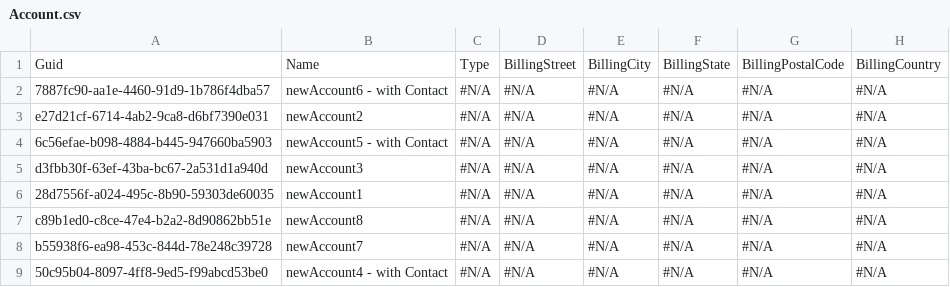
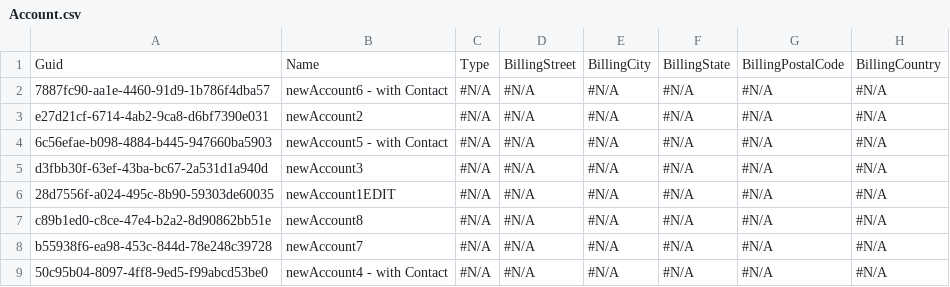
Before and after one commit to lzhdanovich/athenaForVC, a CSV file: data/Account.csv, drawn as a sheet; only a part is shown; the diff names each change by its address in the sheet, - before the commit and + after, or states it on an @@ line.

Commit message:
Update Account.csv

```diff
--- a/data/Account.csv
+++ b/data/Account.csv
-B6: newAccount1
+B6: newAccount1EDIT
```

EXERCISE REQUIREMENTS:
Using the entries above, state how many lines include the word "data", with no other words.

RESPONSE TO THIS EXERCISE:
3